Whether, upon the facts set forth in the report, such a case of joint possession is presented as to render Turner liable at common law for the fraud and embezzlement committed by his associate, is a question which it is hardly necessary to decide, as the whole case turns upon the effect of the bond given by the two. At common law no bond was required of an executor, but his office was considered as a personal trust, resting in the confidence of the testator in the qualities which led to his selection for that special duty. By the terms of the will, these executors were not required to furnish sureties upon the assumption of their trust. They however gave a bond, according to the requirements of the
Gen. Sts. c. 93, § 2, and we find it impossible to avoid considering that bond as binding equally on both, and making each of them liable for its entire fulfilment, at least as to all assets included in their inventory and which have come into their joint possession. It purports to be their joint and several bond. It provides that they shall return an inventory; that they shall administer according to law and the will of the testator; and that they shall render an account. They were not required by law to enter into a joint obligation. Each might have filed a separate bond. But having united in a joint bond, its effect is to make them both liable to the judge of probate as the trustee for creditors and others interested in the estate, to the extent of the assets which came to their joint possession. The authorities are clear that under such a bond, whatever may have been their common law rights, they are jointly responsible during the continuance of the joint executorship. Brazer v. Clark, 5 Pick. 96 . Newcomb v. Williams, 9 Met. 525 . Towne v. Ammidown, 20 Pick. 535 . Boyd v. Boyd, 1 Watts 365. Sparhawk v. Buell, 9 Vt. 41.

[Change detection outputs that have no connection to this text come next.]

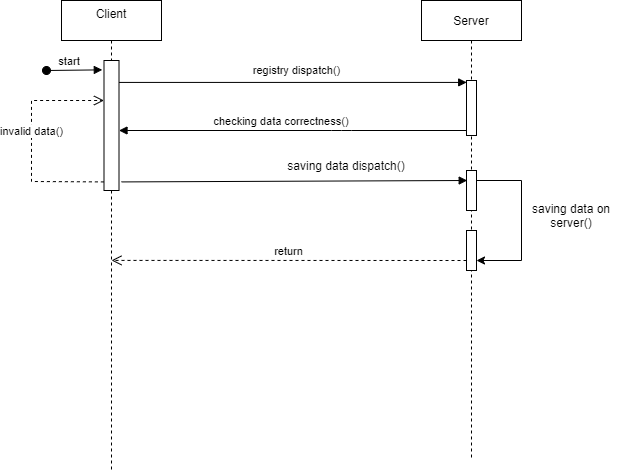
This is SequenceDiagram.png from Feyarch/TeleMessage, a draw.io export, as it was before one commit. Source tidied: cells renumbered, new cells last; positions are measured from the earlier drawing's top-left corner, leaving out a move shared by most shapes.
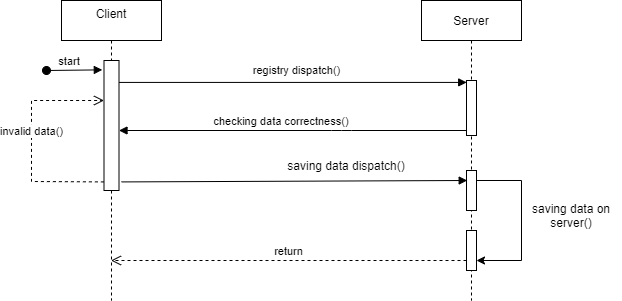
Later version of the same file.

Change to the diagram source:
```diff
@@ -8,7 +8,7 @@
       </mxGeometry>
     </mxCell>
     <mxCell id="3" value="Client&#10;" style="shape=umlLifeline;perimeter=lifelinePerimeter;rounded=0;shadow=0;strokeWidth=1;" parent="1" vertex="1">
-      <mxGeometry x="30" width="100" height="470" as="geometry" />
+      <mxGeometry x="30" width="100" height="300" as="geometry" />
     </mxCell>
     <mxCell id="4" value="start" style="verticalAlign=bottom;startArrow=oval;endArrow=block;startSize=8;shadow=0;strokeWidth=1;entryX=-0.113;entryY=0.072;entryDx=0;entryDy=0;entryPerimeter=0;" parent="3" edge="1" target="5">
       <mxGeometry x="-0.17" relative="1" as="geometry">
@@ -27,7 +27,7 @@
       </mxGeometry>
     </mxCell>
     <mxCell id="7" value="Server" style="shape=umlLifeline;perimeter=lifelinePerimeter;rounded=0;shadow=0;strokeWidth=1;" parent="1" vertex="1">
-      <mxGeometry x="390" width="100" height="460" as="geometry" />
+      <mxGeometry x="390" width="100" height="300" as="geometry" />
     </mxCell>
     <mxCell id="8" style="points=[];perimeter=orthogonalPerimeter;rounded=0;shadow=0;strokeWidth=1;" parent="7" vertex="1">
       <mxGeometry x="45" y="80" width="10" height="55" as="geometry" />
@@ -64,7 +64,7 @@
     <mxCell id="15" value="saving data on server()" style="text;html=1;strokeColor=none;fillColor=none;align=center;verticalAlign=middle;whiteSpace=wrap;rounded=0;" parent="1" vertex="1">
       <mxGeometry x="490" y="200" width="100" height="30" as="geometry" />
     </mxCell>
-    <mxCell id="16" value="return" style="html=1;verticalAlign=bottom;endArrow=open;dashed=1;endSize=8;rounded=0;exitX=0;exitY=0.75;exitDx=0;exitDy=0;entryX=0.5;entryY=0.553;entryDx=0;entryDy=0;entryPerimeter=0;" parent="1" edge="1" source="10" target="3">
+    <mxCell id="16" value="return" style="html=1;verticalAlign=bottom;endArrow=open;dashed=1;endSize=8;rounded=0;exitX=0;exitY=0.75;exitDx=0;exitDy=0;" parent="1" edge="1" source="10" target="3">
       <mxGeometry relative="1" as="geometry" />
     </mxCell>
   </root>
```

According to the agreement, an assessor is to be appointed to determine the amount for which execution is to issue against the defendants jointly, in compliance with this decision.